He is reading now. You can't read a book in one minute. It takes a bit of time. Even a children's picture book takes time to read aloud to the child.
We can use this also to talk about something that is NOT happening now.
I am not reading a book, I am writing a blog post!
She is not eating, she's drinking.
When I want to ask a question, I can ask: Is it raining? I move the helping verb "is" to the beginning of the sentence, and I add the question mark at the end.
Actions that take a longer period of time.
In the first usage, we think about an action that takes a bit of time, but it is conceptually in the present.
In this usage, we think of long term actions that may in fact take years.
Examples: " He is studying to be an accountant." This is a long term course of study and it usually takes 5-7 years to become a CPA! (Certified Public Accountant), Yet I use the Present Progressive to talk about it!

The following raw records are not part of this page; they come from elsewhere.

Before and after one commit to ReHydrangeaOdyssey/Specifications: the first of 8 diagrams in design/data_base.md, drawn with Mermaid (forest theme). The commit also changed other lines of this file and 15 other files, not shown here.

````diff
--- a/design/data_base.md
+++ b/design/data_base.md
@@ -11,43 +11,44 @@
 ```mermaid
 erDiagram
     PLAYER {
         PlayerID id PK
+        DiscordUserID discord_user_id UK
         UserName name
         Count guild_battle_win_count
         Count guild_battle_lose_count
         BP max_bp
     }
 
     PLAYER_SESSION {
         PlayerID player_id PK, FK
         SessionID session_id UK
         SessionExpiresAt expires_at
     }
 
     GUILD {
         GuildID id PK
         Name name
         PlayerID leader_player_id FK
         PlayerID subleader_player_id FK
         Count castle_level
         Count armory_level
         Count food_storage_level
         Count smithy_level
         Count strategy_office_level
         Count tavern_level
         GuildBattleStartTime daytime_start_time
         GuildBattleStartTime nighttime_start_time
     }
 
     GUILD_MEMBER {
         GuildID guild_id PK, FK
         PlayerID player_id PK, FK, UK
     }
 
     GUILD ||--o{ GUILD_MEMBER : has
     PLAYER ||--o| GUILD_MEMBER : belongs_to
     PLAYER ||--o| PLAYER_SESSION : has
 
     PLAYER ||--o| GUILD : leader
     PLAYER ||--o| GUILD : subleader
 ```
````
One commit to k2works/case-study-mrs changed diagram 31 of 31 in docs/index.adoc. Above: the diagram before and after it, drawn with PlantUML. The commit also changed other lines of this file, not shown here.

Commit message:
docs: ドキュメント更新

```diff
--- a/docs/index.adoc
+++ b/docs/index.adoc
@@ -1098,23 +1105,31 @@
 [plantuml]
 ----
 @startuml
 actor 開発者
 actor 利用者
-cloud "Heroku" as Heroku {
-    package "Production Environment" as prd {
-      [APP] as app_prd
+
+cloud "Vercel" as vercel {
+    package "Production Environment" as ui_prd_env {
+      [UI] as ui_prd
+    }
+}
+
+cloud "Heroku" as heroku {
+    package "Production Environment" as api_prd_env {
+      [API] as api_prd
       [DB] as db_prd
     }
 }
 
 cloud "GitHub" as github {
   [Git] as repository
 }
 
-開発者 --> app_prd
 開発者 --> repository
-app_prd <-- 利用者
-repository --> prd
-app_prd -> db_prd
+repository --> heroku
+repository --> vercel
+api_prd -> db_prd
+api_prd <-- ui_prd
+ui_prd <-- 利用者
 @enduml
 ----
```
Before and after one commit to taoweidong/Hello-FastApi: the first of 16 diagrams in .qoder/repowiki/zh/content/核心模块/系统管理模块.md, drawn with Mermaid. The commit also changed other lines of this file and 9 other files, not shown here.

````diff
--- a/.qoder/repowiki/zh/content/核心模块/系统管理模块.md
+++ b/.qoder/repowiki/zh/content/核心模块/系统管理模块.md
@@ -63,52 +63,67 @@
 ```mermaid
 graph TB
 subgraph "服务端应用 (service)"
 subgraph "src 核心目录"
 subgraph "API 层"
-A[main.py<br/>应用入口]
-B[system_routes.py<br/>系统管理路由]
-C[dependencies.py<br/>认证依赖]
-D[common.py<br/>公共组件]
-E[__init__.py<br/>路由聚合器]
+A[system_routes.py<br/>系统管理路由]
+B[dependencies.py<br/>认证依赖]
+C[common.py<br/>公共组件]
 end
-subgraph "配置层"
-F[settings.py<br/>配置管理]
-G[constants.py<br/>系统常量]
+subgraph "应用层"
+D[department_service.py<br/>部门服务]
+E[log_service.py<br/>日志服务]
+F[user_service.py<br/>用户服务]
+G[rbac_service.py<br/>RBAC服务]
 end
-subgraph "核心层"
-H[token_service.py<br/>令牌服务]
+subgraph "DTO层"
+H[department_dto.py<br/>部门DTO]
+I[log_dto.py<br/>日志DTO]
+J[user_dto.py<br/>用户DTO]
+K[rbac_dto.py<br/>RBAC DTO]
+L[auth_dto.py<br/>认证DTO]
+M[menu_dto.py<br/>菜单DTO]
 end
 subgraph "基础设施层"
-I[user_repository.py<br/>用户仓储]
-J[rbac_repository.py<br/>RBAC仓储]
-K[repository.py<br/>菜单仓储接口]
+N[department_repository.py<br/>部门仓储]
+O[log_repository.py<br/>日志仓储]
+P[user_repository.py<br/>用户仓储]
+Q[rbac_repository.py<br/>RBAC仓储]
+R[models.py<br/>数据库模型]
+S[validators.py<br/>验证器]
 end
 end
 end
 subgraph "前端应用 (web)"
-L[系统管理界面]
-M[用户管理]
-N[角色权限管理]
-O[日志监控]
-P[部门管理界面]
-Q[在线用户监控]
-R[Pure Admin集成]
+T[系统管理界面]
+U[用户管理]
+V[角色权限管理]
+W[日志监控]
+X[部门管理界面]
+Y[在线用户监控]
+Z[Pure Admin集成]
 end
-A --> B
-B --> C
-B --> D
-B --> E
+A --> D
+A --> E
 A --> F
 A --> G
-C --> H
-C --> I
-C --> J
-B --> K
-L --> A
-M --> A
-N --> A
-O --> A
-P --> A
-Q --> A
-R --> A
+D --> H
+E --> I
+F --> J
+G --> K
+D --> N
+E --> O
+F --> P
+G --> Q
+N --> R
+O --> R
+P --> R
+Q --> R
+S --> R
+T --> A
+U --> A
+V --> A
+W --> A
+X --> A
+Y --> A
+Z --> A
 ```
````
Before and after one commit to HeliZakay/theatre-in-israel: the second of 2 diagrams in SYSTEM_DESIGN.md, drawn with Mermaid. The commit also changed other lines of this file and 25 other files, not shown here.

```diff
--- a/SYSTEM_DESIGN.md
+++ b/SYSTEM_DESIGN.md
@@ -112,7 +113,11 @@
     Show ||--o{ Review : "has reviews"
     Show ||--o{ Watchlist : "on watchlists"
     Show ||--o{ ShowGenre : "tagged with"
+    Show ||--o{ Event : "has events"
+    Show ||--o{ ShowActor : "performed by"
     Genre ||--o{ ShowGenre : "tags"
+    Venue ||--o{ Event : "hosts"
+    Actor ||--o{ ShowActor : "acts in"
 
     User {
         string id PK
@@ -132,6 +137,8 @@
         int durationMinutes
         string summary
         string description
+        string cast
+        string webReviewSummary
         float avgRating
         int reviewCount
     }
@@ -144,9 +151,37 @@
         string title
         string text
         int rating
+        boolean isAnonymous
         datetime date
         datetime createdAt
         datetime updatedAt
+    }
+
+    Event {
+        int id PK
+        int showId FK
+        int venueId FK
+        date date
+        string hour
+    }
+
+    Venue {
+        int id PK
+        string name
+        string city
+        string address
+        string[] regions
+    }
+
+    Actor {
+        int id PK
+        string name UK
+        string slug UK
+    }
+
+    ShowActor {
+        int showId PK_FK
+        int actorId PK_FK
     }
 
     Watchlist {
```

I am writing a book. - We use the Present Progressive for this sentence because it might take up to a year to write a best-selling novel. This is a long time, it is a work in process. I wrote my book: How to Touch Type in English by Rachael Alice Orbach in two months. Ok, it wasn't a year but it was a fair amount of time, I worked on it every day! I also was teaching the method to a student while I was writing, so I made many important changes in the book while I was writing.
This use is similar to the familiar "Going to" that can be used to signify the Future tense.
In fact "Going to" is an example of this use of the Present Progressive!
I am flying to Paris next week. - Why do we know that this signifies the near Future Tense? Because of the time expression "next week."
We are going to have a party tonight. - Tonight is our time expression, meaning the party will happen in few hours.
Are they coming for the holidays? The holidays will take place in the near future. I make this a question by moving the helping verb "are" to the front of the sentence.
Isn't she studying for her chemistry test tonight? - I can also ask the question in the negative, and I use the contraction because this is the way that people really speak!
Actions that always happen.
This use of the Present Progressive have to do with actions that happen all the time. It is similar to the Present Simple tense, in this sense.
He is always losing his keys. The "always" or "constantly" are put between the helping verb "to be" and the action verb+ing.
She is constantly interrupting when the teacher talks.
They are always getting lost on the way to parties.
I don't like him because he is always smoking in my house.
You can also put an adverb to describe the action, it also goes between the helping verb (is am are) and the verb+ing.
She is only teaching English this year.
We are never drinking and driving.
I am still writing that book!
When I ask a question, I move the helping verb (is, am, are) to the beginning of the sentence, and then I add the adverb right before the verb+ing.
Are you still reading :"Lord of the Rings?"
Is he never going to finish that project?
Good luck on Learning the Present Progressive!
If you have any questions, feel free to e-mail me
Rachael Alice Orbach
052-7500608 send sms please!